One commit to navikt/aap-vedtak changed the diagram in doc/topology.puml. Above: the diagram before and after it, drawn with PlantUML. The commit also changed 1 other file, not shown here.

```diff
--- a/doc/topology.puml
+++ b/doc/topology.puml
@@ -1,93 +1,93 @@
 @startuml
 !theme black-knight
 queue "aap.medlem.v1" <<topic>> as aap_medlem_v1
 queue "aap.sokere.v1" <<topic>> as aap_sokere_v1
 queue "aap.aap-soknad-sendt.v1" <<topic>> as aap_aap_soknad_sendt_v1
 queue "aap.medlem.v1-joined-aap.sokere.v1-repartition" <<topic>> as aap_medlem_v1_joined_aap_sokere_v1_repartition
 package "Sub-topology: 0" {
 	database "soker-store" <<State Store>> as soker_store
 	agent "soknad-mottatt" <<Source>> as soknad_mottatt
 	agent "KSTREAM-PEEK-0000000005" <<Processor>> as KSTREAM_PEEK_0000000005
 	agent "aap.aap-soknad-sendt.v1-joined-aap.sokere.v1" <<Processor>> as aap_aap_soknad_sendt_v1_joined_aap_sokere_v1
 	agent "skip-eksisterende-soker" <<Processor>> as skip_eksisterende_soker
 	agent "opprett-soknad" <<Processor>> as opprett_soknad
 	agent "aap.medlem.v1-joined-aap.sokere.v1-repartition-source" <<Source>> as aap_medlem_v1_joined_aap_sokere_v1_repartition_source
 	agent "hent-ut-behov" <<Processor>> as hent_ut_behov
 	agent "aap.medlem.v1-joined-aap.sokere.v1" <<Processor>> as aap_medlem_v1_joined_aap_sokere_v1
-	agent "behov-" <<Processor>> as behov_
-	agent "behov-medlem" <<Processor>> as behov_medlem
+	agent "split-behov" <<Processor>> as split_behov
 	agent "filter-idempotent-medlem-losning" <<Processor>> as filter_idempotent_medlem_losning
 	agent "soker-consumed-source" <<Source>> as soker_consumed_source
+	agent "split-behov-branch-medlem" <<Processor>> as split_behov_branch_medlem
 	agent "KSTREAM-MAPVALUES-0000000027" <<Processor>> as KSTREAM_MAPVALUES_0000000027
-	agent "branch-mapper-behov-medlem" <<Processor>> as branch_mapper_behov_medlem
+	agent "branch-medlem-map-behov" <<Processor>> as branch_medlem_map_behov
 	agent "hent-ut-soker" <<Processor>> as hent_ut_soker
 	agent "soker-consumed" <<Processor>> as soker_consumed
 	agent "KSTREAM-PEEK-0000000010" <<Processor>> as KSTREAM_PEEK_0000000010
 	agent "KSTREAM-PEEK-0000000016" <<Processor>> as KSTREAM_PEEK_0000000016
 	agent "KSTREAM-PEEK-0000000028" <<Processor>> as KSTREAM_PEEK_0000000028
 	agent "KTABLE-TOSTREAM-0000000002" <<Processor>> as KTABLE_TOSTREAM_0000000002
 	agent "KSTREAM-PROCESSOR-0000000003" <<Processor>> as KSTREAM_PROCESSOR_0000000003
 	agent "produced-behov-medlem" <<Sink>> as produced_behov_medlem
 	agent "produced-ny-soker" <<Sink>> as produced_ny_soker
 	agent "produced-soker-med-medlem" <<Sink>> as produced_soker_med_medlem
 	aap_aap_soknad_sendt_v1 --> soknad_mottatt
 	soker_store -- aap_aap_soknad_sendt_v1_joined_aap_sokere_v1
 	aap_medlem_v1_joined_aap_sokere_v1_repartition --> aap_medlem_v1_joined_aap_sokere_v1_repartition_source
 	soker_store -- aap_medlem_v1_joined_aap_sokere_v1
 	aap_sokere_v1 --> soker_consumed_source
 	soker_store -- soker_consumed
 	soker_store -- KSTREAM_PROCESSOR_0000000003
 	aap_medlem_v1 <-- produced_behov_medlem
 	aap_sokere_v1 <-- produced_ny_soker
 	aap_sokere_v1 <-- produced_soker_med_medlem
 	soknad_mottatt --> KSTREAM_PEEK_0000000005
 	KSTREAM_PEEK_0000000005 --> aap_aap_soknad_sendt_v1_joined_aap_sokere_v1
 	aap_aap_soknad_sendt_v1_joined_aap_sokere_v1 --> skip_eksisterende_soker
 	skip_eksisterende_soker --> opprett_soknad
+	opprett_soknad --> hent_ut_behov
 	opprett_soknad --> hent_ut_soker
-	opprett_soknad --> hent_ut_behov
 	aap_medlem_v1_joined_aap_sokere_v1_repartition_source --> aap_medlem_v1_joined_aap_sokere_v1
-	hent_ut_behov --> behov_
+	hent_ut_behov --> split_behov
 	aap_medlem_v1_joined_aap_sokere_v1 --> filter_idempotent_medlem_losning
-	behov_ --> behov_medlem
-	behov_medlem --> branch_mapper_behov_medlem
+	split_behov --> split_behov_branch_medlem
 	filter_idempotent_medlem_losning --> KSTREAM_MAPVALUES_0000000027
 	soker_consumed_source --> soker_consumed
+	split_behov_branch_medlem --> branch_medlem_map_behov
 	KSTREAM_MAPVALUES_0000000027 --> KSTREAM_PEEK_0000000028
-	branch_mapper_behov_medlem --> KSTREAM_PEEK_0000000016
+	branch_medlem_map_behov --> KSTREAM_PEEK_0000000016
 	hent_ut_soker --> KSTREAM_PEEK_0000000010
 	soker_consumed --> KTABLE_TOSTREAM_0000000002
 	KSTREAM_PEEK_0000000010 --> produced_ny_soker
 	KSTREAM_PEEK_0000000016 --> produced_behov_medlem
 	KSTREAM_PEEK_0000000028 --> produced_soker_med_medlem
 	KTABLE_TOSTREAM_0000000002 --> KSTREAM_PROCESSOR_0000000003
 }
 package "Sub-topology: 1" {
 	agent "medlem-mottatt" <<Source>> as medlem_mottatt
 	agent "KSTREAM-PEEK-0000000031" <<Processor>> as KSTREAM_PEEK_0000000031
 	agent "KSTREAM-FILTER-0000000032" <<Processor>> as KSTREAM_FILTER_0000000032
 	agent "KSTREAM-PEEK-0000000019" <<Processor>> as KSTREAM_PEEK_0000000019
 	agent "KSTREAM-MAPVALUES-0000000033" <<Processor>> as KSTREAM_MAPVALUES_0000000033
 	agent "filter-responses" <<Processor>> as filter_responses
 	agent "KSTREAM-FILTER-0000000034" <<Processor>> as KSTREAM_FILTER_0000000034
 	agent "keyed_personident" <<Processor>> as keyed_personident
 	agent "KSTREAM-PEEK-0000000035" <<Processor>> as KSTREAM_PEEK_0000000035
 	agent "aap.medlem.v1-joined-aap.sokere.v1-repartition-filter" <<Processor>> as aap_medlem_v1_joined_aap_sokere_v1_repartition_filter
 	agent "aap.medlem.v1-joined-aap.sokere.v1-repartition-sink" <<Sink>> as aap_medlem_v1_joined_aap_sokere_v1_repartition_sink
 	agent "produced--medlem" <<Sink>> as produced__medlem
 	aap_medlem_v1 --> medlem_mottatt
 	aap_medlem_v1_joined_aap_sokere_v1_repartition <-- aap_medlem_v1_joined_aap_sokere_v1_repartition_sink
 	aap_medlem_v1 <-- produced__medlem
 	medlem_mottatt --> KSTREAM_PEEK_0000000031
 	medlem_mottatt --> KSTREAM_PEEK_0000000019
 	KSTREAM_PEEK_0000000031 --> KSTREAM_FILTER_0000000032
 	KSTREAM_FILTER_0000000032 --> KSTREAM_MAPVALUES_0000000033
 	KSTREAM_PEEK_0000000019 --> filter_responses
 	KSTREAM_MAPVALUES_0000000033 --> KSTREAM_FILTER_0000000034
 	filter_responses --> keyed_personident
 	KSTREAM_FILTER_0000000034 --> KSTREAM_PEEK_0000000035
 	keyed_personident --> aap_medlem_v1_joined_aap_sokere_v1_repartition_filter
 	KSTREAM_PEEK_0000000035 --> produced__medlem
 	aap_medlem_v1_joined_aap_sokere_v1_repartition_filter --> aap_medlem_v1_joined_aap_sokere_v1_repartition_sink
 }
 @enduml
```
#####
AIM OF THE EXERCISE =
Across the whole listing above, report each line that includes "package".

RESPONSE AREA =
 package "Sub-topology: 0" {
 package "Sub-topology: 1" {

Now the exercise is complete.